(Screenshot and code edit data)
• • • • • • •
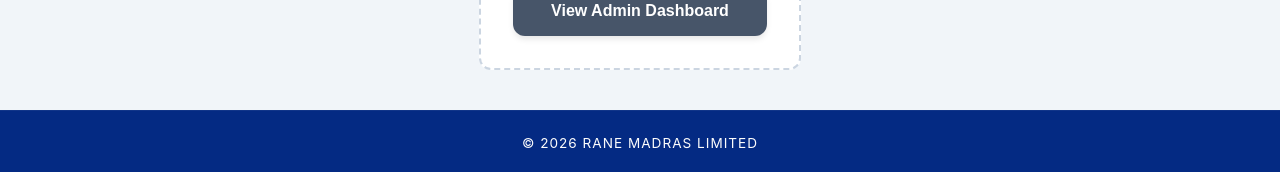
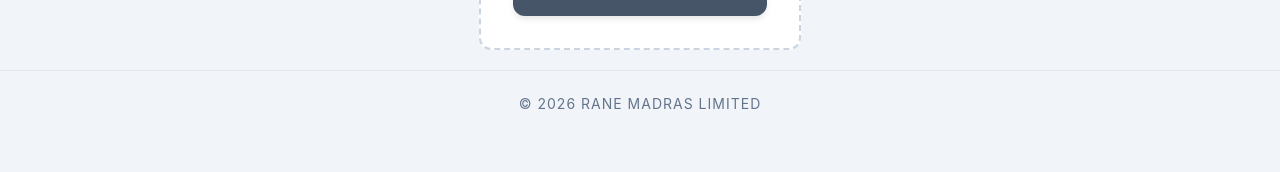
Before and after one commit to azardeensd/QCC_QIT, a React (Create React App) app: page / in a window 1280 px wide. Shown: the part 1024-1196 px from the top of the page. After the commit the page ends 1160 px from the top, so only its background shows below. Built offline with nearby package versions, Linux system fonts and the light colour scheme; no server answers; the database is empty.

Commit message:
Update App.css

```diff
--- a/src/App.css
+++ b/src/App.css
@@ -45,3 +45,32 @@
 .app-wrapper {
   animation: fadeIn 0.8s ease-in-out;
 }
+
+/* App.css */
+
+.app-wrapper {
+  display: flex;
+  flex-direction: column;
+  min-height: 100dvh; /* Use dynamic viewport height for mobile */
+  width: 100%;
+  overflow-x: hidden; /* Prevents horizontal jitter */
+}
+
+.content-area {
+  flex: 1; /* This pushes the footer to the bottom of the screen */
+  display: flex;
+  flex-direction: column;
+  align-items: center;
+  width: 100%;
+  padding: 20px 0;
+}
+
+.app-footer {
+  text-align: center;
+  padding: 1.5rem;
+  background-color: #f1f5f9;
+  color: #64748b;
+  font-size: 0.875rem;
+  border-top: 1px solid #e2e8f0;
+  width: 100%;
+}
```
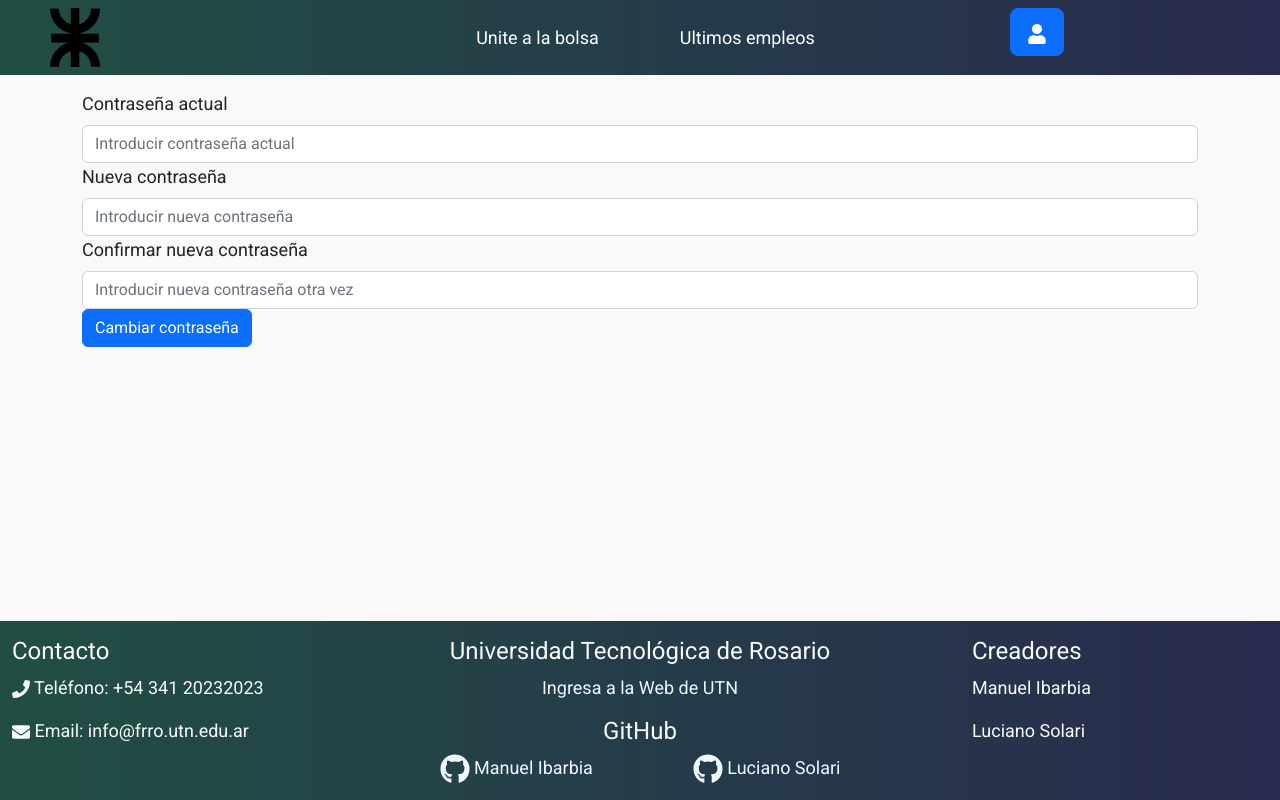
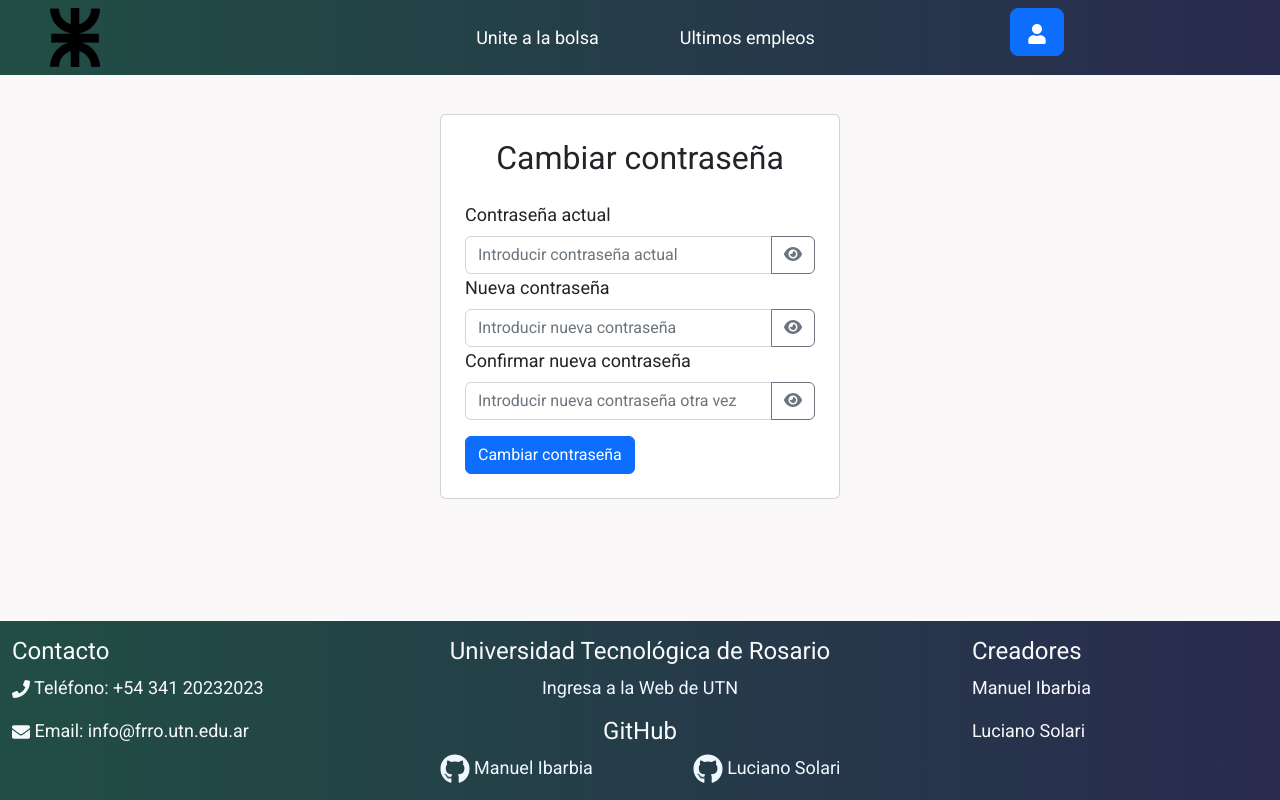
Before and after one commit to manuelibarbia/CopiaFrontendBolsa, a React (Vite) app in the folder BolsaDeTrabajo/: page /change-password in a window 1280 px wide. Built offline with nearby package versions, Linux system fonts and the light colour scheme.

Commit message:
Ajustes en cambiar contraseña estudiante

```diff
--- a/BolsaDeTrabajo/src/components/NavBar/AdminMenu.jsx
+++ b/BolsaDeTrabajo/src/components/NavBar/AdminMenu.jsx
@@ -9,7 +9,7 @@ import {
   FaTrashAlt,
   FaBuilding,
   FaFilePdf,
-  FaUser
+  FaUser,
 } from "react-icons/fa";
 import { Link } from "react-router-dom";
 import { UserContext } from "../../context/UserContext";
@@ -67,12 +67,20 @@ const AdminMenu = () => {
             <FaBuilding className="mr-2" /> Ver empresas pendientes
           </Dropdown.Item>
 
-          <Dropdown.Item as={Link} to="/students-with-pending-cv" style={{ margin: "0px" }}>
+          <Dropdown.Item
+            as={Link}
+            to="/students-with-pending-cv"
+            style={{ margin: "0px" }}
+          >
             <FaFilePdf className="mr-2" /> Ver CVs pendientes
           </Dropdown.Item>
 
-          <Dropdown.Item as={Link} to="/change-password" style={{ margin: "0px" }}>
-            <FaUser className="mr-2" /> Cambiar contraseña
+          <Dropdown.Item
+            as={Link}
+            to="/change-password"
+            style={{ margin: "0px" }}
+          >
+            <FaCog className="mr-2" /> Cambiar contraseña
           </Dropdown.Item>
 
           <Dropdown.Item
--- a/BolsaDeTrabajo/src/components/NavBar/CompanyMenu.jsx
+++ b/BolsaDeTrabajo/src/components/NavBar/CompanyMenu.jsx
@@ -55,15 +55,23 @@ const CompanyMenu = () => {
         </Dropdown.Toggle>
 
         <Dropdown.Menu>
-        <Dropdown.Item as={Link} to="/company-offers" style={{ margin: "0px" }}>
+          <Dropdown.Item
+            as={Link}
+            to="/company-offers"
+            style={{ margin: "0px" }}
+          >
             <FaUser className="mr-2" /> Mis ofertas
           </Dropdown.Item>
           <Dropdown.Item as={Link} to="/createOffer" style={{ margin: "0px" }}>
             <FaClipboard className="mr-2" /> Cargar ofertas
           </Dropdown.Item>
 
-        <Dropdown.Item as={Link} to="/change-password" style={{ margin: "0px" }}>
-          <FaUser className="mr-2" /> Cambiar contraseña
+          <Dropdown.Item
+            as={Link}
+            to="/change-password"
+            style={{ margin: "0px" }}
+          >
+            <FaCog className="mr-2" /> Cambiar contraseña
           </Dropdown.Item>
 
           <Dropdown.Item
--- a/BolsaDeTrabajo/src/components/NavBar/StudentMenu.jsx
+++ b/BolsaDeTrabajo/src/components/NavBar/StudentMenu.jsx
@@ -10,6 +10,7 @@ import {
   FaBriefcase,
   FaFilePdf,
   FaCode,
+  FaCog,
 } from "react-icons/fa";
 import { Link } from "react-router-dom";
 import { UserContext } from "../../context/UserContext";
@@ -93,12 +94,21 @@ const StudentMenu = () => {
           </Dropdown.Item>
 
           <Dropdown.Item
+            as={Link}
+            to="/change-password"
+            style={{ margin: "0px" }}
+          >
+            <FaCog className="mr-2" /> Cambiar contraseña
+          </Dropdown.Item>
+
+          <Dropdown.Item
             onClick={logoutUserClick}
             type="button"
             style={{ margin: "0px" }}
           >
             <FaSignOutAlt className="mr-2" /> Cerrar sesión
           </Dropdown.Item>
+
           <Dropdown.Item
             type="button"
             style={{ margin: "0px" }}
--- a/BolsaDeTrabajo/src/components/Users/ChangePassword.jsx
+++ b/BolsaDeTrabajo/src/components/Users/ChangePassword.jsx
@@ -1,9 +1,18 @@
 import React, { useState } from "react";
-import { Form, Button, Alert } from "react-bootstrap";
+import {
+  Form,
+  Button,
+  Alert,
+  InputGroup,
+  FormControl,
+  Card,
+} from "react-bootstrap";
 import { useContext } from "react";
 import { changePassword } from "../../api";
 import { UserContext } from "../../context/UserContext";
 import { useEffect } from "react";
+import { FontAwesomeIcon } from "@fortawesome/react-fontawesome";
+import { faEye, faEyeSlash } from "@fortawesome/free-solid-svg-icons";
 
 const ChangePassword = () => {
   const [currentPassword, setCurrentPassword] = useState("");
@@ -14,21 +23,29 @@ const ChangePassword = () => {
   const [frontError, setFrontError] = useState("");
   const [success, setSuccess] = useState("");
   const { user } = useContext(UserContext);
+  const [showPassword, setShowPassword] = useState(false);
+  const [showPasswordNew, setShowPasswordNew] = useState(false);
+  const [showPasswordNewConfirm, setShowPasswordNewConfirm] = useState(false);
+
+  const handleShowPassword = () => {
+    setShowPassword(!showPassword);
+  };
+  const handleShowPasswordNew = () => {
+    setShowPasswordNew(!showPasswordNew);
+  };
+  const handleShowPasswordNewConfirm = () => {
+    setShowPasswordNewConfirm(!showPasswordNewConfirm);
+  };
 
   useEffect(() => {
     setSuccess("");
     setApiError("");
     setFrontError("");
-  }, [currentPassword, newPassword, confirmNewPassword])
-
+  }, [currentPassword, newPassword, confirmNewPassword]);
 
   const handleClickChangePassword = async (event) => {
     event.preventDefault();
-    if (
-      !currentPassword ||
-      !newPassword ||
-      !confirmNewPassword
-    ) {
+    if (!currentPassword || !newPassword || !confirmNewPassword) {
       setSuccess("");
       setFrontError("Por favor, complete todos los campos.");
       return;
@@ -59,44 +76,80 @@ const ChangePassword = () => {
   };
 
   return (
+    <Card className="my-4 mx-auto p-4" style={{ maxWidth: "400px" }}>
+      <h2 className="text-center mb-4">Cambiar contraseña</h2>
       <Form onSubmit={handleClickChangePassword}>
         <Form.Group controlId="currentPassword">
           <Form.Label>Contraseña actual</Form.Label>
-        <Form.Control
-          type="password"
+          <InputGroup>
+            <FormControl
+              type={showPassword ? "text" : "password"}
               placeholder="Introducir contraseña actual"
               value={currentPassword}
               onChange={(event) => setCurrentPassword(event.target.value)}
             />
+            <Button variant="outline-secondary" onClick={handleShowPassword}>
+              <FontAwesomeIcon icon={showPassword ? faEyeSlash : faEye} />
+            </Button>
+          </InputGroup>
         </Form.Group>
 
         <Form.Group controlId="newPassword">
           <Form.Label>Nueva contraseña</Form.Label>
-        <Form.Control
-          type="password"
+          <InputGroup>
+            <FormControl
+              type={showPasswordNew ? "text" : "password"}
               placeholder="Introducir nueva contraseña"
               value={newPassword}
               onChange={(event) => setNewPassword(event.target.value)}
             />
+            <Button variant="outline-secondary" onClick={handleShowPasswordNew}>
+              <FontAwesomeIcon icon={showPasswordNew ? faEyeSlash : faEye} />
+            </Button>
+          </InputGroup>
         </Form.Group>
 
         <Form.Group controlId="confirmNewPassword">
           <Form.Label>Confirmar nueva contraseña</Form.Label>
-        <Form.Control
-          type="password"
+          <InputGroup>
+            <FormControl
+              type={showPasswordNewConfirm ? "text" : "password"}
               placeholder="Introducir nueva contraseña otra vez"
               value={confirmNewPassword}
               onChange={(event) => setConfirmNewPassword(event.target.value)}
             />
+            <Button
+              variant="outline-secondary"
+              onClick={handleShowPasswordNewConfirm}
+            >
+              <FontAwesomeIcon
+                icon={showPasswordNewConfirm ? faEyeSlash : faEye}
+              />
+            </Button>
+          </InputGroup>
         </Form.Group>
 
-      <Button variant="primary" type="submit">
+        <Button variant="primary" type="submit" className="mt-3">
           Cambiar contraseña
         </Button>
-      {frontError && <Alert variant="danger">{frontError}</Alert>}
-      {apiError && <Alert variant="danger">{apiError}</Alert>}
-      {success && <Alert variant="success">{success}</Alert>}
+
+        {frontError && (
+          <Alert variant="danger" className="mt-4">
+            {frontError}
+          </Alert>
+        )}
+        {apiError && (
+          <Alert variant="danger" className="mt-4">
+            {apiError}
+          </Alert>
+        )}
+        {success && (
+          <Alert variant="success" className="mt-4">
+            {success}
+          </Alert>
+        )}
       </Form>
+    </Card>
   );
 };
 
```
Lines whose indentation alone changed are shown as unchanged.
• • • • • • •
What you should do: When a line in the data above contains the string "FontAwesomeIcon", copy that line.

Your solution:
+import { FontAwesomeIcon } from "@fortawesome/react-fontawesome";
+              <FontAwesomeIcon icon={showPassword ? faEyeSlash : faEye} />
+              <FontAwesomeIcon icon={showPasswordNew ? faEyeSlash : faEye} />
+              <FontAwesomeIcon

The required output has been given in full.